A number of recent construction projects at The Morton Arboretum are really building one thing: a welcoming space for a wider variety of people.

The Gerard T. Donnelly Grand Garden, the new Firefly Pavilion for weddings and events, and the newly rerouted Conifer Walk are all designed to be accessible to people who use wheelchairs, walkers, or strollers.

They are building blocks in the Arboretum’s ongoing effort to make experiences among trees and nature open to everyone.

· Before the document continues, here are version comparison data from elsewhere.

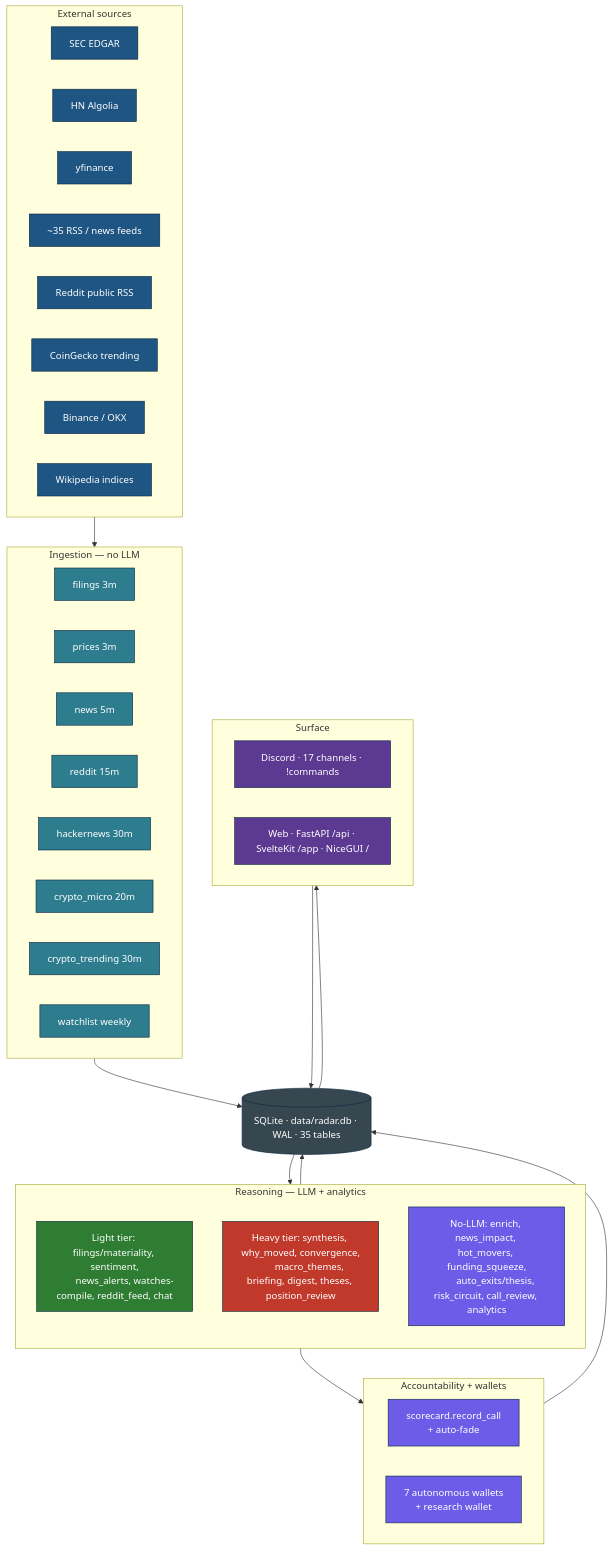
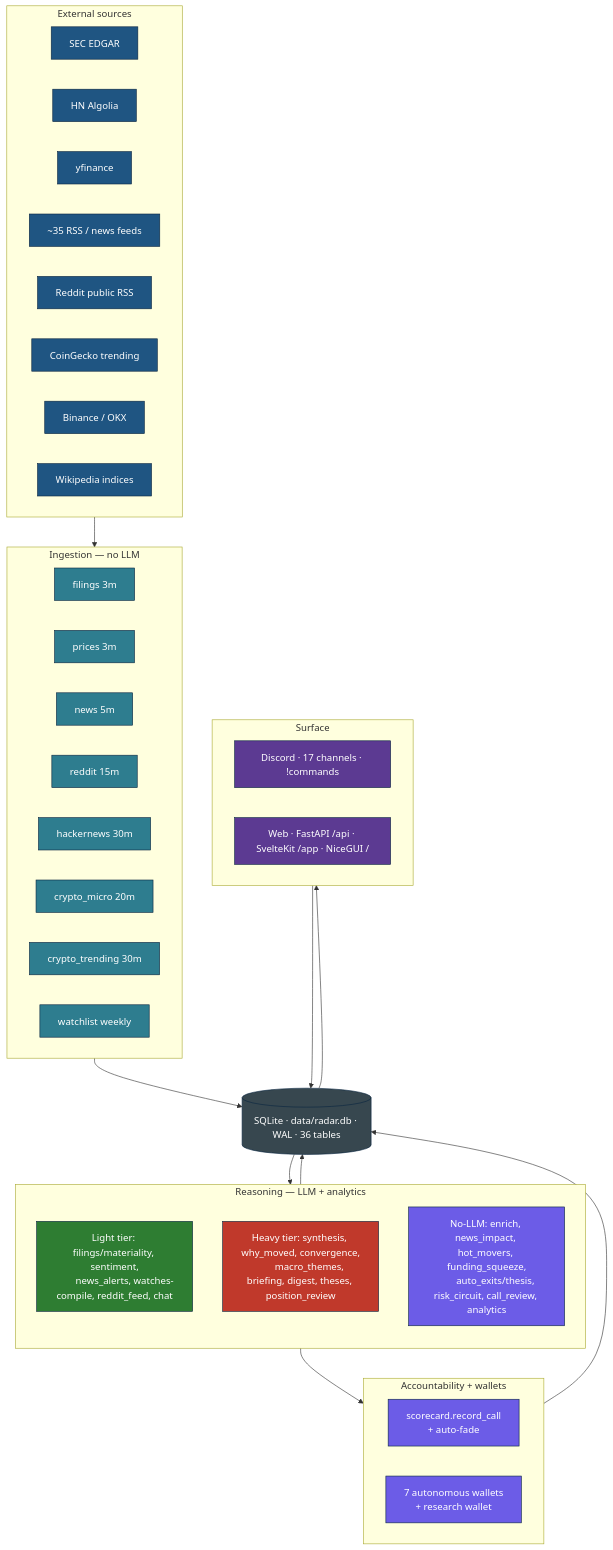
Before and after one commit to algoatson/sentinel: the first of 2 diagrams in docs/ARCHITECTURE.md, drawn with Mermaid. The commit also changed other lines of this file and 76 other files, not shown here.

````diff
--- a/docs/ARCHITECTURE.md
+++ b/docs/ARCHITECTURE.md
@@ -53,67 +53,67 @@
 ```mermaid
 flowchart TB
     classDef src fill:#1f5582,stroke:#0a2540,color:#fff
     classDef ing fill:#2e7d8f,stroke:#0a2540,color:#fff
     classDef db fill:#37474f,stroke:#0a2540,color:#fff
     classDef light fill:#2e7d32,stroke:#0a2540,color:#fff
     classDef heavy fill:#c0392b,stroke:#0a2540,color:#fff
     classDef none fill:#6c5ce7,stroke:#0a2540,color:#fff
     classDef surf fill:#5c3a92,stroke:#0a2540,color:#fff
 
     subgraph SRC["External sources"]
       direction LR
       SEC[SEC EDGAR]:::src
       HN[HN Algolia]:::src
       YF[yfinance]:::src
       RSS[~35 RSS / news feeds]:::src
       RDT[Reddit public RSS]:::src
       CG[CoinGecko trending]:::src
       CEX[Binance / OKX]:::src
       WIKI[Wikipedia indices]:::src
     end
 
     subgraph ING["Ingestion — no LLM"]
       direction LR
       I1[filings 3m]:::ing
       I2[prices 3m]:::ing
       I3[news 5m]:::ing
       I4[reddit 15m]:::ing
       I5[hackernews 30m]:::ing
       I6[crypto_micro 20m]:::ing
       I7[crypto_trending 30m]:::ing
       I8[watchlist weekly]:::ing
     end
 
-    DB[("SQLite · data/radar.db · WAL · 35 tables")]:::db
+    DB[("SQLite · data/radar.db · WAL · 36 tables")]:::db
 
     subgraph INTEL["Reasoning — LLM + analytics"]
       direction TB
       L[Light tier: filings/materiality, sentiment,
         news_alerts, watches-compile, reddit_feed, chat]:::light
       H[Heavy tier: synthesis, why_moved, convergence,
         macro_themes, briefing, digest, theses, position_review]:::heavy
       N[No-LLM: enrich, news_impact, hot_movers, funding_squeeze,
         auto_exits/thesis, risk_circuit, call_review, analytics]:::none
     end
 
     subgraph SPINE["Accountability + wallets"]
       direction LR
       SC[scorecard.record_call
         + auto-fade]:::none
       FN[7 autonomous wallets
         + research wallet]:::none
     end
 
     subgraph SURF["Surface"]
       direction LR
       DSC[Discord · 17 channels · !commands]:::surf
       WEB[Web · FastAPI /api · SvelteKit /app · NiceGUI /]:::surf
     end
 
     SRC --> ING --> DB
     DB --> INTEL --> DB
     INTEL --> SPINE
     SPINE --> DB
     DB --> SURF
     SURF --> DB
 ```
````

The new route of the Conifer Walk doesn’t just wind among evergreen trees from around the world. It is now also a crucial link between paths leading to central areas of the Arboretum, connecting Meadow Lake, the Children’s Garden, The Grand Garden, and the new Firefly Pavilion, site of this year’s Evergreen Gala. Guests using wheelchairs or electric mobility scooters, or who simply prefer a paved path, can now make their way through varied sights.

Formerly, the path had steep slopes that made it difficult to traverse in a wheelchair or with a walker or cane. It was especially challenging for visitors to Illumination: Tree Lights at The Morton Arboretum, who may have struggled to get up a hill.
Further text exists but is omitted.